**What to do**
Go through the data underneath and report how many lines hold the string "templates", giving only the number.

**Provided information**
-- Opening Marker --
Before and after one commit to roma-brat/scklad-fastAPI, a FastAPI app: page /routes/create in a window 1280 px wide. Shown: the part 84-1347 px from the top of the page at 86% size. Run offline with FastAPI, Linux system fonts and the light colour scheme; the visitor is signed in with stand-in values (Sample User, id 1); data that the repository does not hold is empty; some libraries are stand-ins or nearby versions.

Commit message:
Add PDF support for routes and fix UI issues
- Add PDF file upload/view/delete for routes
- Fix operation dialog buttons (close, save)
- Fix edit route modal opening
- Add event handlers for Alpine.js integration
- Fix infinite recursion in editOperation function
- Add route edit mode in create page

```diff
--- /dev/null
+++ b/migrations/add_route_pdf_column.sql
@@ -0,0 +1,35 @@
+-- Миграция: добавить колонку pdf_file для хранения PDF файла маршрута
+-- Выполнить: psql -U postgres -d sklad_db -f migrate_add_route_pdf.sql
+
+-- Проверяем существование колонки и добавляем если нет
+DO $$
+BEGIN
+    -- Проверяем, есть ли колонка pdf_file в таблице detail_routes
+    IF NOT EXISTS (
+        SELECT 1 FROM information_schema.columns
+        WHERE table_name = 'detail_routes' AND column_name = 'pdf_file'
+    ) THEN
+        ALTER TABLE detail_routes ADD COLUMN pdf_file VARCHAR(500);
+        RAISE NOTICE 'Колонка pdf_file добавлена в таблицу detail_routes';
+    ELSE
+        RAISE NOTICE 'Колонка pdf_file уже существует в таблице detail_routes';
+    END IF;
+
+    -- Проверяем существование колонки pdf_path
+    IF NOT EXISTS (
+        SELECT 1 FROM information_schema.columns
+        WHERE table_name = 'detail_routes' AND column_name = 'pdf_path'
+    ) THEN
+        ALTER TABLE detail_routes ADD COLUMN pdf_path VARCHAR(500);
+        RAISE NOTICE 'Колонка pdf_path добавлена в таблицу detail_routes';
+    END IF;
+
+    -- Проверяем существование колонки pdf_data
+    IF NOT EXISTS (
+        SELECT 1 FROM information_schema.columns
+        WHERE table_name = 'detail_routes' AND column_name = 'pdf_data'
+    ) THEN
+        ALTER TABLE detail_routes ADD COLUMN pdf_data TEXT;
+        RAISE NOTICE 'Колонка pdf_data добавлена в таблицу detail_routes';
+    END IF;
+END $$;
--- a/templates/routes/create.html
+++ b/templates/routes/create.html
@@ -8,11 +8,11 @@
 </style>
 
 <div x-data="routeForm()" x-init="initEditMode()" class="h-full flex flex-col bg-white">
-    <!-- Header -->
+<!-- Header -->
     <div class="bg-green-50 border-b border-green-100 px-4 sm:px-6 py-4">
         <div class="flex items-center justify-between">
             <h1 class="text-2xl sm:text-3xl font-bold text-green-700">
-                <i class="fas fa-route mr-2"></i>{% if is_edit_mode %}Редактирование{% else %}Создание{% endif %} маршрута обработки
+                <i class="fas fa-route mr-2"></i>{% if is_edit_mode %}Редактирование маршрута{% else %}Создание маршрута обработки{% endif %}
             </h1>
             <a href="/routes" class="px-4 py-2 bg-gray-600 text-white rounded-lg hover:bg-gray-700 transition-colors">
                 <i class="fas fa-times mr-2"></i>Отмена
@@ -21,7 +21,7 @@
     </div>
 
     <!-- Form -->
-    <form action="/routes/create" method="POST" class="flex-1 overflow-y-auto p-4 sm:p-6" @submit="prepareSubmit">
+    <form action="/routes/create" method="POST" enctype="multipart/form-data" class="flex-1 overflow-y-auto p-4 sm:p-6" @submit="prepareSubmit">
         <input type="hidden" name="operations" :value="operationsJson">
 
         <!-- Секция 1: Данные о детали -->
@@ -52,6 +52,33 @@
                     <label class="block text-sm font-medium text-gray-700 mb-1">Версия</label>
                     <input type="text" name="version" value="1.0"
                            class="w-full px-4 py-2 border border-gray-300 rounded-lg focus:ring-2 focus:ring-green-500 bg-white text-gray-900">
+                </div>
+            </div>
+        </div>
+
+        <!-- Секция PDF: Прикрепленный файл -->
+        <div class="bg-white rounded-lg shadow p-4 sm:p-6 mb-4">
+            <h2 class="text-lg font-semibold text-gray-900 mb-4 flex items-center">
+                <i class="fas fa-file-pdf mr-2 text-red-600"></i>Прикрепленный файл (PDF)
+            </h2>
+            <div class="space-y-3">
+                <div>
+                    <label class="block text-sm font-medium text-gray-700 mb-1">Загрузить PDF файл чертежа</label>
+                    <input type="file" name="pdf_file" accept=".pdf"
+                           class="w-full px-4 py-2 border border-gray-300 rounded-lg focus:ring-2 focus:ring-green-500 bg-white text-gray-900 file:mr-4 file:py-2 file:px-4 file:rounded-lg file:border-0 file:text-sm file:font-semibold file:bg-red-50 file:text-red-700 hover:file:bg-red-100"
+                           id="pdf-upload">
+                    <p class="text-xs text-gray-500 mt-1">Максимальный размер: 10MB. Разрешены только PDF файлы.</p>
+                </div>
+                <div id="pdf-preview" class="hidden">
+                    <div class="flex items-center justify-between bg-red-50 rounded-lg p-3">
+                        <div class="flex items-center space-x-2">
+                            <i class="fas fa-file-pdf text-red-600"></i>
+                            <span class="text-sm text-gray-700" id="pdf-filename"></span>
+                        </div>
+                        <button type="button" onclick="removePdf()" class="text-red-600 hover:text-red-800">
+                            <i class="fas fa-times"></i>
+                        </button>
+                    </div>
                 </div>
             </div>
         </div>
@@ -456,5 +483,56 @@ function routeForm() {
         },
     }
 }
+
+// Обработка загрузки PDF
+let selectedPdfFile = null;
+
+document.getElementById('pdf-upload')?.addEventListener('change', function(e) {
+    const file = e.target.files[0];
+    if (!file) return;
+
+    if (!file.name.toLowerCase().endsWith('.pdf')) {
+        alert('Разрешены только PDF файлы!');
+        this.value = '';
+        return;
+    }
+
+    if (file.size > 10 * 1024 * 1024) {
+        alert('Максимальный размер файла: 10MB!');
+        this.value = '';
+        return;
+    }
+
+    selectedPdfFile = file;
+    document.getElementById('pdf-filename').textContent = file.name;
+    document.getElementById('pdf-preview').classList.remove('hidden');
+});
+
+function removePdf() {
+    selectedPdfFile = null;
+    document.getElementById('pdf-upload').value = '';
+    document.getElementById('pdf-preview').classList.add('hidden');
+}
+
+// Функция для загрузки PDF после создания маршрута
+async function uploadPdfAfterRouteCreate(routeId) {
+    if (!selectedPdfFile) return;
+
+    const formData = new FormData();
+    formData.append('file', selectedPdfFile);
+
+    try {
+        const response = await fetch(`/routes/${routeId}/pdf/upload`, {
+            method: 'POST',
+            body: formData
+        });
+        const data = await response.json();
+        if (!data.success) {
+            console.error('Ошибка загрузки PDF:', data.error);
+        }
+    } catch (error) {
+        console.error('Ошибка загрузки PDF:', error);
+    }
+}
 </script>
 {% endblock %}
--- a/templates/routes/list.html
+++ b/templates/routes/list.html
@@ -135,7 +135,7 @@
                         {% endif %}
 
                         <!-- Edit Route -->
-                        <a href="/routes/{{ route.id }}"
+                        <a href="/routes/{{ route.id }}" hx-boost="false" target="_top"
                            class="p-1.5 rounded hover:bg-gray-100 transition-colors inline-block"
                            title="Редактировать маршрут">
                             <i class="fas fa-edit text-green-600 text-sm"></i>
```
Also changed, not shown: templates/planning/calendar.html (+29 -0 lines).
-- Closing Marker --
**Output of the task**
5